▶ **Your assignment**
Each record here should be printed again exactly; please leave its pictures out.

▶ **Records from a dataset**
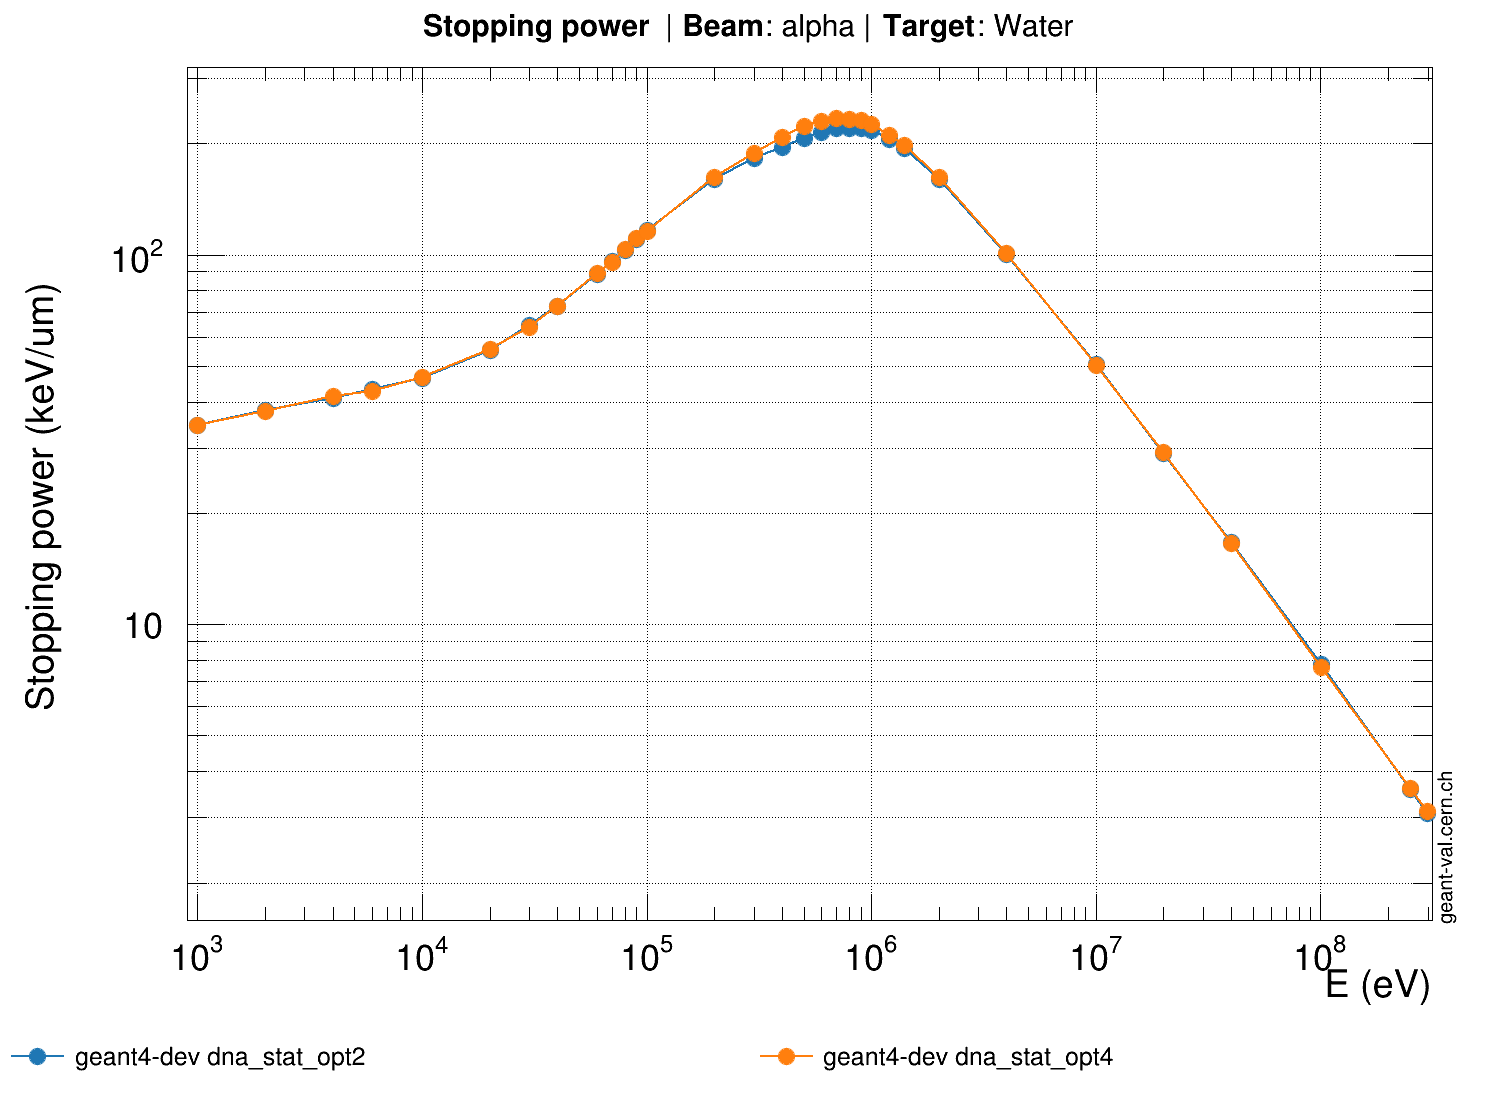
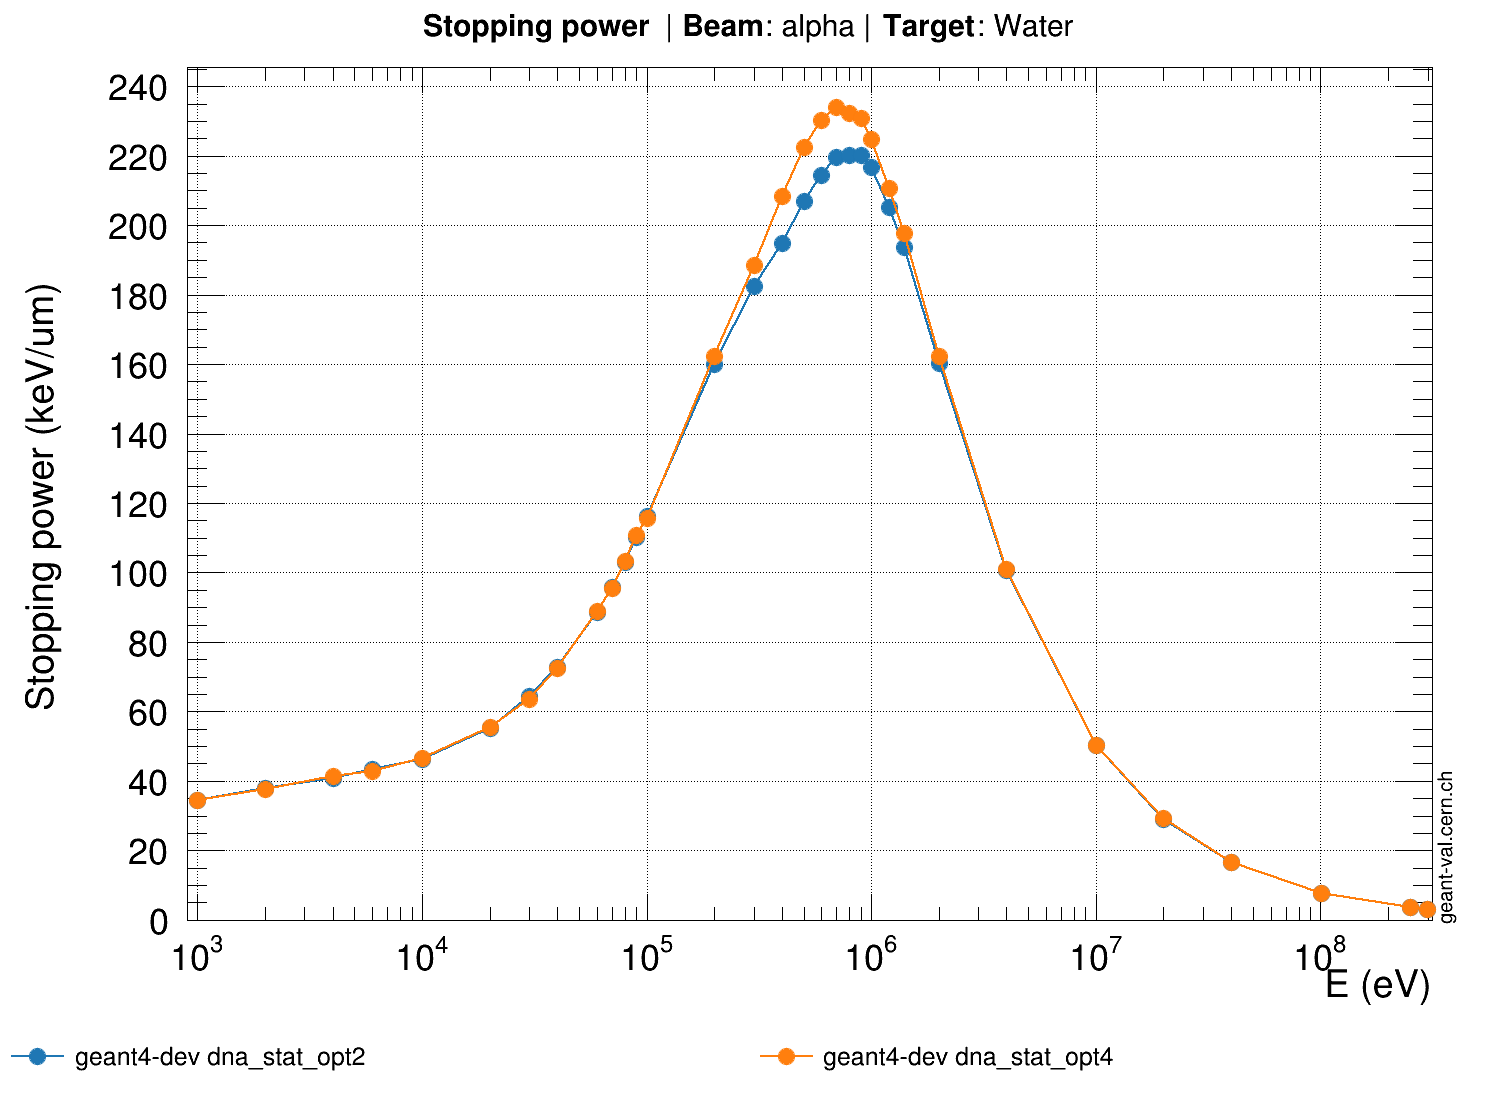
spower/alpha.conf/geant4-dev : dim. juin  4 21:04:54 CEST 2023

diff --git a/assets/OUTPUTJSON/geant4/geant4-dev/x86_64/spower/alpha.conf.c b/assets/OUTPUTJSON/geant4/geant4-dev/x86_64/spower/alpha.conf.c
@@ -430,3 +430,291 @@ double gvp_id-1_yerrors[32] = {
   0,
   0
 };
+// Tool:               GEANT4
+// Version:            geant4-dev
+// Model:              dna_stat_opt2
+// Observable:         stopping power
+// Target:             Water
+// Beam Particle:      alpha
+// Secondary Particle: None
+
+double gvp_id-1_x[32] = {
+  1000,
+  2000,
+  4000,
+  6000,
+  10000,
+  20000,
+  30000,
+  40000,
+  60000,
+  70000,
+  80000,
+  90000,
+  100000,
+  200000,
+  300000,
+  400000,
+  500000,
+  600000,
+  700000,
+  800000,
+  900000,
+  1e+06,
+  1.2e+06,
+  1.4e+06,
+  2e+06,
+  4e+06,
+  1e+07,
+  2e+07,
+  4e+07,
+  1.01e+08,
+  2.5e+08,
+  2.99e+08
+};
+double gvp_id-1_y[32] = {
+  34.5364,
+  37.9802,
+  40.9466,
+  43.3341,
+  46.1965,
+  55.1389,
+  64.4312,
+  72.7098,
+  88.5288,
+  95.9382,
+  103.062,
+  110.182,
+  116.229,
+  160.04,
+  182.455,
+  194.758,
+  206.82,
+  214.435,
+  219.654,
+  220.287,
+  220.098,
+  216.874,
+  205.349,
+  193.58,
+  160.39,
+  100.582,
+  50.4587,
+  29.0682,
+  16.6739,
+  7.7803,
+  3.57788,
+  3.07791
+};
+double gvp_id-1_xerrors[32] = {
+  0,
+  0,
+  0,
+  0,
+  0,
+  0,
+  0,
+  0,
+  0,
+  0,
+  0,
+  0,
+  0,
+  0,
+  0,
+  0,
+  0,
+  0,
+  0,
+  0,
+  0,
+  0,
+  0,
+  0,
+  0,
+  0,
+  0,
+  0,
+  0,
+  0,
+  0,
+  0
+};
+double gvp_id-1_yerrors[32] = {
+  0,
+  0,
+  0,
+  0,
+  0,
+  0,
+  0,
+  0,
+  0,
+  0,
+  0,
+  0,
+  0,
+  0,
+  0,
+  0,
+  0,
+  0,
+  0,
+  0,
+  0,
+  0,
+  0,
+  0,
+  0,
+  0,
+  0,
+  0,
+  0,
+  0,
+  0,
+  0
+};
+// Tool:               GEANT4
+// Version:            geant4-dev
+// Model:              dna_stat_opt4
+// Observable:         stopping power
+// Target:             Water
+// Beam Particle:      alpha
+// Secondary Particle: None
+
+double gvp_id-1_x[32] = {
+  1000,
+  2000,
+  4000,
+  6000,
+  10000,
+  20000,
+  30000,
+  40000,
+  60000,
+  70000,
+  80000,
+  90000,
+  100000,
+  200000,
+  300000,
+  400000,
+  500000,
+  600000,
+  700000,
+  800000,
+  900000,
+  1e+06,
+  1.2e+06,
+  1.4e+06,
+  2e+06,
+  4e+06,
+  1e+07,
+  2e+07,
+  4e+07,
+  1.01e+08,
+  2.5e+08,
+  2.99e+08
+};
+double gvp_id-1_y[32] = {
+  34.5772,
+  37.698,
+  41.3434,
+  42.7933,
+  46.6023,
+  55.5736,
+  63.5463,
+  72.3514,
+  89.0047,
+  95.5218,
+  103.346,
+  110.651,
+  115.691,
+  162.183,
+  188.624,
+  208.505,
+  222.489,
+  230.289,
+  234.062,
+  232.387,
+  230.897,
+  224.77,
+  210.577,
+  197.74,
+  162.354,
+  100.898,
+  50.2785,
+  29.1779,
+  16.5488,
+  7.67027,
+  3.59953,
+  3.11579
+};
+double gvp_id-1_xerrors[32] = {
+  0,
+  0,
+  0,
+  0,
+  0,
+  0,
+  0,
+  0,
+  0,
+  0,
+  0,
+  0,
+  0,
+  0,
+  0,
+  0,
+  0,
+  0,
+  0,
+  0,
+  0,
+  0,
+  0,
+  0,
+  0,
+  0,
+  0,
+  0,
+  0,
+  0,
+  0,
+  0
+};
+double gvp_id-1_yerrors[32] = {
+  0,
+  0,
+  0,
+  0,
+  0,
+  0,
+  0,
+  0,
+  0,
+  0,
+  0,
+  0,
+  0,
+  0,
+  0,
+  0,
+  0,
+  0,
+  0,
+  0,
+  0,
+  0,
+  0,
+  0,
+  0,
+  0,
+  0,
+  0,
+  0,
+  0,
+  0,
+  0
+};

▶ **Response area**
spower/alpha.conf/geant4-dev : dim. juin  4 21:04:54 CEST 2023

diff --git a/assets/OUTPUTJSON/geant4/geant4-dev/x86_64/spower/alpha.conf.c b/assets/OUTPUTJSON/geant4/geant4-dev/x86_64/spower/alpha.conf.c
@@ -430,3 +430,291 @@ double gvp_id-1_yerrors[32] = {
   0,
   0
 };
+// Tool:               GEANT4
+// Version:            geant4-dev
+// Model:              dna_stat_opt2
+// Observable:         stopping power
+// Target:             Water
+// Beam Particle:      alpha
+// Secondary Particle: None
+
+double gvp_id-1_x[32] = {
+  1000,
+  2000,
+  4000,
+  6000,
+  10000,
+  20000,
+  30000,
+  40000,
+  60000,
+  70000,
+  80000,
+  90000,
+  100000,
+  200000,
+  300000,
+  400000,
+  500000,
+  600000,
+  700000,
+  800000,
+  900000,
+  1e+06,
+  1.2e+06,
+  1.4e+06,
+  2e+06,
+  4e+06,
+  1e+07,
+  2e+07,
+  4e+07,
+  1.01e+08,
+  2.5e+08,
+  2.99e+08
+};
+double gvp_id-1_y[32] = {
+  34.5364,
+  37.9802,
+  40.9466,
+  43.3341,
+  46.1965,
+  55.1389,
+  64.4312,
+  72.7098,
+  88.5288,
+  95.9382,
+  103.062,
+  110.182,
+  116.229,
+  160.04,
+  182.455,
+  194.758,
+  206.82,
+  214.435,
+  219.654,
+  220.287,
+  220.098,
+  216.874,
+  205.349,
+  193.58,
+  160.39,
+  100.582,
+  50.4587,
+  29.0682,
+  16.6739,
+  7.7803,
+  3.57788,
+  3.07791
+};
+double gvp_id-1_xerrors[32] = {
+  0,
+  0,
+  0,
+  0,
+  0,
+  0,
+  0,
+  0,
+  0,
+  0,
+  0,
+  0,
+  0,
+  0,
+  0,
+  0,
+  0,
+  0,
+  0,
+  0,
+  0,
+  0,
+  0,
+  0,
+  0,
+  0,
+  0,
+  0,
+  0,
+  0,
+  0,
+  0
+};
+double gvp_id-1_yerrors[32] = {
+  0,
+  0,
+  0,
+  0,
+  0,
+  0,
+  0,
+  0,
+  0,
+  0,
+  0,
+  0,
+  0,
+  0,
+  0,
+  0,
+  0,
+  0,
+  0,
+  0,
+  0,
+  0,
+  0,
+  0,
+  0,
+  0,
+  0,
+  0,
+  0,
+  0,
+  0,
+  0
+};
+// Tool:               GEANT4
+// Version:            geant4-dev
+// Model:              dna_stat_opt4
+// Observable:         stopping power
+// Target:             Water
+// Beam Particle:      alpha
+// Secondary Particle: None
+
+double gvp_id-1_x[32] = {
+  1000,
+  2000,
+  4000,
+  6000,
+  10000,
+  20000,
+  30000,
+  40000,
+  60000,
+  70000,
+  80000,
+  90000,
+  100000,
+  200000,
+  300000,
+  400000,
+  500000,
+  600000,
+  700000,
+  800000,
+  900000,
+  1e+06,
+  1.2e+06,
+  1.4e+06,
+  2e+06,
+  4e+06,
+  1e+07,
+  2e+07,
+  4e+07,
+  1.01e+08,
+  2.5e+08,
+  2.99e+08
+};
+double gvp_id-1_y[32] = {
+  34.5772,
+  37.698,
+  41.3434,
+  42.7933,
+  46.6023,
+  55.5736,
+  63.5463,
+  72.3514,
+  89.0047,
+  95.5218,
+  103.346,
+  110.651,
+  115.691,
+  162.183,
+  188.624,
+  208.505,
+  222.489,
+  230.289,
+  234.062,
+  232.387,
+  230.897,
+  224.77,
+  210.577,
+  197.74,
+  162.354,
+  100.898,
+  50.2785,
+  29.1779,
+  16.5488,
+  7.67027,
+  3.59953,
+  3.11579
+};
+double gvp_id-1_xerrors[32] = {
+  0,
+  0,
+  0,
+  0,
+  0,
+  0,
+  0,
+  0,
+  0,
+  0,
+  0,
+  0,
+  0,
+  0,
+  0,
+  0,
+  0,
+  0,
+  0,
+  0,
+  0,
+  0,
+  0,
+  0,
+  0,
+  0,
+  0,
+  0,
+  0,
+  0,
+  0,
+  0
+};
+double gvp_id-1_yerrors[32] = {
+  0,
+  0,
+  0,
+  0,
+  0,
+  0,
+  0,
+  0,
+  0,
+  0,
+  0,
+  0,
+  0,
+  0,
+  0,
+  0,
+  0,
+  0,
+  0,
+  0,
+  0,
+  0,
+  0,
+  0,
+  0,
+  0,
+  0,
+  0,
+  0,
+  0,
+  0,
+  0
+};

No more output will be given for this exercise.